§ Exercise objective: From the records below, copy each line that has the word "dist" in it.

* * * * *

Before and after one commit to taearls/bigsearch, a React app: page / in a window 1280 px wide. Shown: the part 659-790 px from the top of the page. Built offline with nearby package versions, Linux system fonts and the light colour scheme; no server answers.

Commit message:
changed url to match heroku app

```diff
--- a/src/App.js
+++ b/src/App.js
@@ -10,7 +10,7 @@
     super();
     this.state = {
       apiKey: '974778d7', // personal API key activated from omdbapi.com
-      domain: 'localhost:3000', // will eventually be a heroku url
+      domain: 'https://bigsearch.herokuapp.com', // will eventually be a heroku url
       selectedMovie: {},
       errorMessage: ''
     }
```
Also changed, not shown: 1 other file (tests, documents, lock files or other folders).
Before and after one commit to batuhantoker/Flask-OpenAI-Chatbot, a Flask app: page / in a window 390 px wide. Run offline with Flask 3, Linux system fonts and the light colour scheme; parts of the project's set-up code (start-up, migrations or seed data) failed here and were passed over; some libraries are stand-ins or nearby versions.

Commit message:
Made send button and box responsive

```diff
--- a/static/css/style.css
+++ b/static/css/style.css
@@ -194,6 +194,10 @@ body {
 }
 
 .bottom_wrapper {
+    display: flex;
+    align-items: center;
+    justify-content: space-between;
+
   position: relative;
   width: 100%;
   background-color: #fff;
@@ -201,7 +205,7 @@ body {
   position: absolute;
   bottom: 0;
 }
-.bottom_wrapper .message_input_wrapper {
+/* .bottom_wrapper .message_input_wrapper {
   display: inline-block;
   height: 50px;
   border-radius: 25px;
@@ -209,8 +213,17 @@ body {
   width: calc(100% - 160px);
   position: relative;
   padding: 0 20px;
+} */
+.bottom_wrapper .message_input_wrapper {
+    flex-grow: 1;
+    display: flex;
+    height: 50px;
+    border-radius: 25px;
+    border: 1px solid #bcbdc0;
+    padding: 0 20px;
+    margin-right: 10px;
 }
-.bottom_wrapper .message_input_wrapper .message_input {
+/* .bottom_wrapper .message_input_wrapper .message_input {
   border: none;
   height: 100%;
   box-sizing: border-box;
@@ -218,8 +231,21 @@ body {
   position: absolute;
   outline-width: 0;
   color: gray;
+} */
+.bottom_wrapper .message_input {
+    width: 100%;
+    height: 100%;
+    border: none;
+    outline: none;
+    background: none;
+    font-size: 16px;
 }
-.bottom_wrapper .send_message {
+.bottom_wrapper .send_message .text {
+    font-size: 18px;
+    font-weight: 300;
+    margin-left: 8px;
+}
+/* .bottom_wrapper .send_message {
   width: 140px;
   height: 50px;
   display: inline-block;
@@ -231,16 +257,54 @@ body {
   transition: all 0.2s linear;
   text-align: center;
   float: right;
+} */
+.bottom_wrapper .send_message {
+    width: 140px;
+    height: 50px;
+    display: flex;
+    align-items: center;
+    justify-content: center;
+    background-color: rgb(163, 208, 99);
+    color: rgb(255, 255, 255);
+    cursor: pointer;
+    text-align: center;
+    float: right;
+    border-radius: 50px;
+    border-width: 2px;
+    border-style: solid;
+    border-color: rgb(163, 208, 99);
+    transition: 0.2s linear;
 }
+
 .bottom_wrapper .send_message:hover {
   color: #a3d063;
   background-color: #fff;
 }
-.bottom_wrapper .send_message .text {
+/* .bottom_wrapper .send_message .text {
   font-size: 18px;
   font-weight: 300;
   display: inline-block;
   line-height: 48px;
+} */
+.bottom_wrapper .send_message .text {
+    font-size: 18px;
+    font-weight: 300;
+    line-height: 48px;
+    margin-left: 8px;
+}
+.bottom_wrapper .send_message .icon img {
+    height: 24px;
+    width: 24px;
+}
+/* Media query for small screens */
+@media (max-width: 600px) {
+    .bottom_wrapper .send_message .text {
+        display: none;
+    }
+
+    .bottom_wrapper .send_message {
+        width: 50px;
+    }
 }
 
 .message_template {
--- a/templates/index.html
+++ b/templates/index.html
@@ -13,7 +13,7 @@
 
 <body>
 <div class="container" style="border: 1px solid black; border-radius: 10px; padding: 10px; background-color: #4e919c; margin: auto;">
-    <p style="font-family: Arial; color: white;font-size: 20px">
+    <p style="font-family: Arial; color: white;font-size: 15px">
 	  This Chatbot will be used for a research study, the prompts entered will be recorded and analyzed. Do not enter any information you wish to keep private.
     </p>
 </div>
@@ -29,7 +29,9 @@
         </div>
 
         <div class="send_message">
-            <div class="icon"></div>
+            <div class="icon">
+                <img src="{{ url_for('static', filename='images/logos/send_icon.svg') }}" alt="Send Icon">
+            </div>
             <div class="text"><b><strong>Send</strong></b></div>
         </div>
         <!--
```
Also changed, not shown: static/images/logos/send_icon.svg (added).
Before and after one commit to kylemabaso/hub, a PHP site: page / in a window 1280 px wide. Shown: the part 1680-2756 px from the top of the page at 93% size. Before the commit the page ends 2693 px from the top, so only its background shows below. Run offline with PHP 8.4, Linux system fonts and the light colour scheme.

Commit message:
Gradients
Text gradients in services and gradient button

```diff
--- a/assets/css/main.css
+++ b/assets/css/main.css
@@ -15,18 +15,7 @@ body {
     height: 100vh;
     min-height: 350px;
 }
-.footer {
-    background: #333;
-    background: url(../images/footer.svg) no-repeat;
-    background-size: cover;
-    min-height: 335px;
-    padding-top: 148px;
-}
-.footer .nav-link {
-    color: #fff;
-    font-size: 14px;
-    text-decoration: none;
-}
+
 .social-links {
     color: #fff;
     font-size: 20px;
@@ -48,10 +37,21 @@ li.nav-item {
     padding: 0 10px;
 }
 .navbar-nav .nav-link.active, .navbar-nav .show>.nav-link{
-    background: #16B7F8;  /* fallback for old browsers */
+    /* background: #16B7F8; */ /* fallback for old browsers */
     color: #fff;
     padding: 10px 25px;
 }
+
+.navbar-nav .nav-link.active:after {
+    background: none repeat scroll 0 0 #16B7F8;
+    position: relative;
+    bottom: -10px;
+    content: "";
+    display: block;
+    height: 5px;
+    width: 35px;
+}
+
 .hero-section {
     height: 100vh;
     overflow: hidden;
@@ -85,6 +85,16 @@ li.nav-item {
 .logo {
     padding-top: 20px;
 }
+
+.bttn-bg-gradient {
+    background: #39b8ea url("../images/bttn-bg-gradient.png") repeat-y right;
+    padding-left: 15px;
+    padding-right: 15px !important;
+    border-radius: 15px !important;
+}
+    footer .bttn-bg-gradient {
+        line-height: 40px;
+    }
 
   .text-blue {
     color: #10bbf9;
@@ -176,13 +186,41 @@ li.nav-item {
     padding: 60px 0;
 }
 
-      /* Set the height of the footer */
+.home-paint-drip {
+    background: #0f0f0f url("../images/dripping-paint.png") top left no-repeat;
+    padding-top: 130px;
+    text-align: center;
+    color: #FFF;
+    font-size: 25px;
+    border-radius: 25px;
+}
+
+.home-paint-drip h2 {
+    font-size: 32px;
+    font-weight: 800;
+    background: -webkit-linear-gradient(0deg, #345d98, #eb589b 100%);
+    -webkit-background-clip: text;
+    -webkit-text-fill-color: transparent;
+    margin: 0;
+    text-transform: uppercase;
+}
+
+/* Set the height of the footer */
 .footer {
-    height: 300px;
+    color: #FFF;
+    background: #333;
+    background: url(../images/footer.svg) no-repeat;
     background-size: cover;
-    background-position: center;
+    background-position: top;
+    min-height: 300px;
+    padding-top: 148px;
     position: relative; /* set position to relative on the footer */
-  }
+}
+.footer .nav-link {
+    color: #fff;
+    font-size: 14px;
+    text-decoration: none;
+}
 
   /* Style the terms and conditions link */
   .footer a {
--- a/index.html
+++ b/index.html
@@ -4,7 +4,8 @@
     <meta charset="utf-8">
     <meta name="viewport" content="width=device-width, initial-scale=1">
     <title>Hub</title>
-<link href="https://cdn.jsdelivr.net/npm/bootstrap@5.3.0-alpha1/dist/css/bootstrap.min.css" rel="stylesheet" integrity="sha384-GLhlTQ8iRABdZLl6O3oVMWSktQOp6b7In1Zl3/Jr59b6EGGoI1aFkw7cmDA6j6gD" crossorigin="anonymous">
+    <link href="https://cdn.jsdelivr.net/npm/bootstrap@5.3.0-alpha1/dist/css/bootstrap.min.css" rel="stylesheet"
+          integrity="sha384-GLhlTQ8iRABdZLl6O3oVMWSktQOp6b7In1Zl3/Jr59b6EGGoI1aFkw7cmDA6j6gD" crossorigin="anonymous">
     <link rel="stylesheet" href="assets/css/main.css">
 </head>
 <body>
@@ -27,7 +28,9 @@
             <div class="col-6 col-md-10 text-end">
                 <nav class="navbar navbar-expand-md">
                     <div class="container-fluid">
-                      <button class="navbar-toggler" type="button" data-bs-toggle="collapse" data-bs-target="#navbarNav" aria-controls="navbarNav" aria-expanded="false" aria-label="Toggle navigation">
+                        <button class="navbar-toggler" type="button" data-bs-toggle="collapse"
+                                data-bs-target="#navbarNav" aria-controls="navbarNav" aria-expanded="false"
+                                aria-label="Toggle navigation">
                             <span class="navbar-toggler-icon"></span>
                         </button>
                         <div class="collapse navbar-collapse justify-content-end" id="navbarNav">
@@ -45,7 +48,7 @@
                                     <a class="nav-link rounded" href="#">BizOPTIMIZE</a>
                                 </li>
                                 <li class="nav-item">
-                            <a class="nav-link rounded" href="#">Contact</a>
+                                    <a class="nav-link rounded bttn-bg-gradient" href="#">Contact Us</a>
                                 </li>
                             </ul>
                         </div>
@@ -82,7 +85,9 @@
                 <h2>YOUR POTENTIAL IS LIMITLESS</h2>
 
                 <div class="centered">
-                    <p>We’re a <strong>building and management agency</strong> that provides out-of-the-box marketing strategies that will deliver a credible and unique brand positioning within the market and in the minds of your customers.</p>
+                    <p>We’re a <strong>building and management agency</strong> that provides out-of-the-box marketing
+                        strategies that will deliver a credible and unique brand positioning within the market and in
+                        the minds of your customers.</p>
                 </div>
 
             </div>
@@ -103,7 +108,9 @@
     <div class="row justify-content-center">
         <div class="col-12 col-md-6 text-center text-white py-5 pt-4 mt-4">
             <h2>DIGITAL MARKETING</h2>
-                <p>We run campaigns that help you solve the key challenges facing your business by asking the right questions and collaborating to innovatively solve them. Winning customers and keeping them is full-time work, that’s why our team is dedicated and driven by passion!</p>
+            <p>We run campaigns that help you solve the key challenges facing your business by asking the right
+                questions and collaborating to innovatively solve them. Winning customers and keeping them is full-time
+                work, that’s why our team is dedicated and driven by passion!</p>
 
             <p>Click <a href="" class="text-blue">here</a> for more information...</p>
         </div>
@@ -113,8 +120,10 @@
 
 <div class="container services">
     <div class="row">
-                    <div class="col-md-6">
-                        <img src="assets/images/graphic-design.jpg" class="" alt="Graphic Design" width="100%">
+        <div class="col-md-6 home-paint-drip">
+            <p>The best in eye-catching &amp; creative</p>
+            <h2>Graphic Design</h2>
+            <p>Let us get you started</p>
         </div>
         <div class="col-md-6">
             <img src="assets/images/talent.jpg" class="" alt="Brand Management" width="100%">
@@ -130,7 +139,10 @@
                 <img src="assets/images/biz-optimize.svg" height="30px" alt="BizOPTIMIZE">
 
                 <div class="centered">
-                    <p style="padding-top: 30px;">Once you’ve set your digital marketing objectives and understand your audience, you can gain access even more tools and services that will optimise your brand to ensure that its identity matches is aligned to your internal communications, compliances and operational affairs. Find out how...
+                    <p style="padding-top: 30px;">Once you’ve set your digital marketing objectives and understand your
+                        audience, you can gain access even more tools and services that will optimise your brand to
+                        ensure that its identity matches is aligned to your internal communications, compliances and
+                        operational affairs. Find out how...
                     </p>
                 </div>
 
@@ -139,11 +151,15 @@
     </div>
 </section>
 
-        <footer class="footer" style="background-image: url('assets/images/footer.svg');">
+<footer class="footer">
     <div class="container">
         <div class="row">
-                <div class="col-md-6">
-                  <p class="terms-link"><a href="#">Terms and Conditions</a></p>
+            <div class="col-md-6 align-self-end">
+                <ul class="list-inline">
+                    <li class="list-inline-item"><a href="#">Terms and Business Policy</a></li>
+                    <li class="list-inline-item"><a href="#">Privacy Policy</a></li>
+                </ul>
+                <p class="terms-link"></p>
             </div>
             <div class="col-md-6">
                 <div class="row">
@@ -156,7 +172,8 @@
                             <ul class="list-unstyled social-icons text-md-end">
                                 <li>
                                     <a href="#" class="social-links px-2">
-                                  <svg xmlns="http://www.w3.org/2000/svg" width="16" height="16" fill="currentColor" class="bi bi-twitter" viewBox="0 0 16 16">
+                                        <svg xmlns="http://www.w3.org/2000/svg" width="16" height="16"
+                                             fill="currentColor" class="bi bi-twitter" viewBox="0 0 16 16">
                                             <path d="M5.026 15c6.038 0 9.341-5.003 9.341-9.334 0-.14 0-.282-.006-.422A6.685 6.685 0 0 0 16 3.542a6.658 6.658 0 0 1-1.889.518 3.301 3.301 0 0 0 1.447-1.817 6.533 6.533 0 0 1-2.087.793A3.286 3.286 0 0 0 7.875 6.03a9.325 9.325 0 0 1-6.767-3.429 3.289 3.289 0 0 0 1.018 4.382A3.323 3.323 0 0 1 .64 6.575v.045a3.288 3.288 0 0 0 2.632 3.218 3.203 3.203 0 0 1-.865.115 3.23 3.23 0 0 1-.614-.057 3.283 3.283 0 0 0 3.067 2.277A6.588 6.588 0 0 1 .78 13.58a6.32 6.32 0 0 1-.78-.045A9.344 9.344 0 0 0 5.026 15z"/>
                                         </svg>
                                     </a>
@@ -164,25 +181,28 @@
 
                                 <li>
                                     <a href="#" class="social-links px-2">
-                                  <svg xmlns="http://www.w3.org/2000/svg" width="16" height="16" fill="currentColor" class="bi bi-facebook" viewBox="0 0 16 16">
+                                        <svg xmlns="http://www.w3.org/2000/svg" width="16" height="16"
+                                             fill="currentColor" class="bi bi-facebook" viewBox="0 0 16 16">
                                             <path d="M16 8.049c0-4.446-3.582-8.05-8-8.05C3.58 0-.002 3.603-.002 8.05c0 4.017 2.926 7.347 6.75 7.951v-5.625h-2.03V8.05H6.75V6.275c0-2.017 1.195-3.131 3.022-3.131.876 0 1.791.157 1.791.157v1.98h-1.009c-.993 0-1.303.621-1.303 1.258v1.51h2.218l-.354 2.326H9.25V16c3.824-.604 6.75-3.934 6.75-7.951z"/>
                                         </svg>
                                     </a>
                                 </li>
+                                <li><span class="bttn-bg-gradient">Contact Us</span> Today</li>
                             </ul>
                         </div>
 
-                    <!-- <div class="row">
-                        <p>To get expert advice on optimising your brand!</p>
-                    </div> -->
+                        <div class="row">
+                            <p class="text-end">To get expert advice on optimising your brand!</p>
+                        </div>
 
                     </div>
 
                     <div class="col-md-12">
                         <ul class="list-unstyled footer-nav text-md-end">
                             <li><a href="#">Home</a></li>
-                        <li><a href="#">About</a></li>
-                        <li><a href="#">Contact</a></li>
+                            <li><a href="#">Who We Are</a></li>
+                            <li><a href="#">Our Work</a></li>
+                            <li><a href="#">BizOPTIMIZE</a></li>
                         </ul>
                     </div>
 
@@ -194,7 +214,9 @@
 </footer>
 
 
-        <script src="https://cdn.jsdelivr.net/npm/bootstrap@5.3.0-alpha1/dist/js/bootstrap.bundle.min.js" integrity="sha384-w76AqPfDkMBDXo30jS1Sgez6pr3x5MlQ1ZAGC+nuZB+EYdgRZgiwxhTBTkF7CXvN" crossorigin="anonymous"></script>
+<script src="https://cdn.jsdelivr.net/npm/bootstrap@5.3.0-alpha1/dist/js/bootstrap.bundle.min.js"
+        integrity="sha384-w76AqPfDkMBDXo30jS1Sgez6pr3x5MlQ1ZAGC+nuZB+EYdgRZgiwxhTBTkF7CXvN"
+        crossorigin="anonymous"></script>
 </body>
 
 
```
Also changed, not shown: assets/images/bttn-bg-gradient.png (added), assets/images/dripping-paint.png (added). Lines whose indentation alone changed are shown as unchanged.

* * * * *

§ Task solution:
-<link href="https://cdn.jsdelivr.net/npm/bootstrap@5.3.0-alpha1/dist/css/bootstrap.min.css" rel="stylesheet" integrity="sha384-GLhlTQ8iRABdZLl6O3oVMWSktQOp6b7In1Zl3/Jr59b6EGGoI1aFkw7cmDA6j6gD" crossorigin="anonymous">
+    <link href="https://cdn.jsdelivr.net/npm/bootstrap@5.3.0-alpha1/dist/css/bootstrap.min.css" rel="stylesheet"
-        <script src="https://cdn.jsdelivr.net/npm/bootstrap@5.3.0-alpha1/dist/js/bootstrap.bundle.min.js" integrity="sha384-w76AqPfDkMBDXo30jS1Sgez6pr3x5MlQ1ZAGC+nuZB+EYdgRZgiwxhTBTkF7CXvN" crossorigin="anonymous"></script>
+<script src="https://cdn.jsdelivr.net/npm/bootstrap@5.3.0-alpha1/dist/js/bootstrap.bundle.min.js"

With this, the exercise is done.